Responsible tourism: Sweden holiday, Lulea Archipelago in Autumn
Brändön Lodge overlooks the Bay of Bothnia, a lesser-known area of Sweden’s coast. Its brackish waters sustain a variety of seals and freshwater fish, as well as a vast number of seabird species. In addition, the islands of the Luleå Archipelago are home to a rich selection of Scandinavian flora and fauna. Our insistence on using highly experienced local guides on boat and forest tours ensure that these natural environments are treated in a knowledgeable and respectful manner, remaining unspoilt. Those heading on excursions to forage for berries and mushrooms are instructed how to do so responsibly, preventing damage to precious wild resources.
A ‘no trace’ philosophy is implemented throughout the trip, at all locations. Walking around the Gammelstad Church Town, visitors are made fully aware of its historical significance, which instils an overall respect for the location. They are taken on a specially guided route which allows them to appreciate this World Heritage Site without interfering with its environment.
On the whole, we keep group sizes small and use collective transfers to minimize traffic and emissions.
Basing trips around local experiences is central to our company practice, and this is no less the case in Brändön. Guides from the area are present throughout the trip, from greeting those arriving and showing them around Gammelstad, to touring the archipelago and foraging in the woods. Visitors consequently receive an authentic native experience, added to by their stay at the locally owned Brändön Lodge.
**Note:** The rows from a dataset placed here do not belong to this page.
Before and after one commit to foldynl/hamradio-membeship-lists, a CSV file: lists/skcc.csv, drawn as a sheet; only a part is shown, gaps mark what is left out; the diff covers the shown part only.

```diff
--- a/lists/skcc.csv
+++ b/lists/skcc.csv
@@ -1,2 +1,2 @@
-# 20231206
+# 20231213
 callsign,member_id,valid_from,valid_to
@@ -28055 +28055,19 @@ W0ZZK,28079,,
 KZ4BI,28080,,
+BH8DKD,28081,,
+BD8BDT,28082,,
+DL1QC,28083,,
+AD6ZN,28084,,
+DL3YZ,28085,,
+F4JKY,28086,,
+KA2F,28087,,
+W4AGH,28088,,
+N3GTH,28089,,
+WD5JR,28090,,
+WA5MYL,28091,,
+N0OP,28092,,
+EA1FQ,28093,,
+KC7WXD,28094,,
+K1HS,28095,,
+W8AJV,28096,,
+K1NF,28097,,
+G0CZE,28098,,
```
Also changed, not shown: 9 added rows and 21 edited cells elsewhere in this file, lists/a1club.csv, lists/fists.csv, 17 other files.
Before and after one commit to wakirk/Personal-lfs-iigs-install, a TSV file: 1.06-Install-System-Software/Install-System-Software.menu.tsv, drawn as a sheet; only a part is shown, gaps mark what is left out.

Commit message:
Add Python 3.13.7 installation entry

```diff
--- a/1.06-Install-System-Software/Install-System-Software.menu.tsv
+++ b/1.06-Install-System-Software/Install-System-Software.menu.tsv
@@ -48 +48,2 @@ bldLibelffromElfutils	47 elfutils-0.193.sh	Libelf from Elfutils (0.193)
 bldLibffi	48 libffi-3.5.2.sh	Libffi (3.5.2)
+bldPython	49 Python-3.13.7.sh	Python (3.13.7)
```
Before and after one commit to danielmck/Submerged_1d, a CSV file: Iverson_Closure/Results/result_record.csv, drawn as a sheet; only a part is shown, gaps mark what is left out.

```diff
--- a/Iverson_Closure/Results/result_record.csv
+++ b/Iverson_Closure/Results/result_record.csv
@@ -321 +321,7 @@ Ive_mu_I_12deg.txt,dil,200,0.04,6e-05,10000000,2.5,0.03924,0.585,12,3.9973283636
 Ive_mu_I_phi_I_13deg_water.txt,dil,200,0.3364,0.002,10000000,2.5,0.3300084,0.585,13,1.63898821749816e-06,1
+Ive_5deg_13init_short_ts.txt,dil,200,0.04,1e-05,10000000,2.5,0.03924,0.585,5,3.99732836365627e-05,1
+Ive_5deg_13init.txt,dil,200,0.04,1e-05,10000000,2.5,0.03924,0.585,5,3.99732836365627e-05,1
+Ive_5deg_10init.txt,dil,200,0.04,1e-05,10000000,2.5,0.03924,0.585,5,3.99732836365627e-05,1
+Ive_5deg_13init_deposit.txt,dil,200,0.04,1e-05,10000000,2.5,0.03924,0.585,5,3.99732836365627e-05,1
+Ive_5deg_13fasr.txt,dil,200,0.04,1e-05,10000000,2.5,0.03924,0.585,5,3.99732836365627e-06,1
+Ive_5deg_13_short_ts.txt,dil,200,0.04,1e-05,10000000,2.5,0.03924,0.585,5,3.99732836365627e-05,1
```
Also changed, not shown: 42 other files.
The food served at the lodge is all regionally sourced, as is that served at open fire cooking experiences and several surrounding restaurants. All in all, this local emphasis results in a positive economic effect on the community. As always, we make it a point to pay suppliers a fair price.
Like many of our other Lapland holidays, this introduces participants to the Sámi people. We are proud to promote Sámi handicrafts and artistry, both of which are culturally valuable sources of income for their community. In keeping with the focus on traditional practices, we also take participants to meet a local fisherman, building awareness and support for a longstanding industry.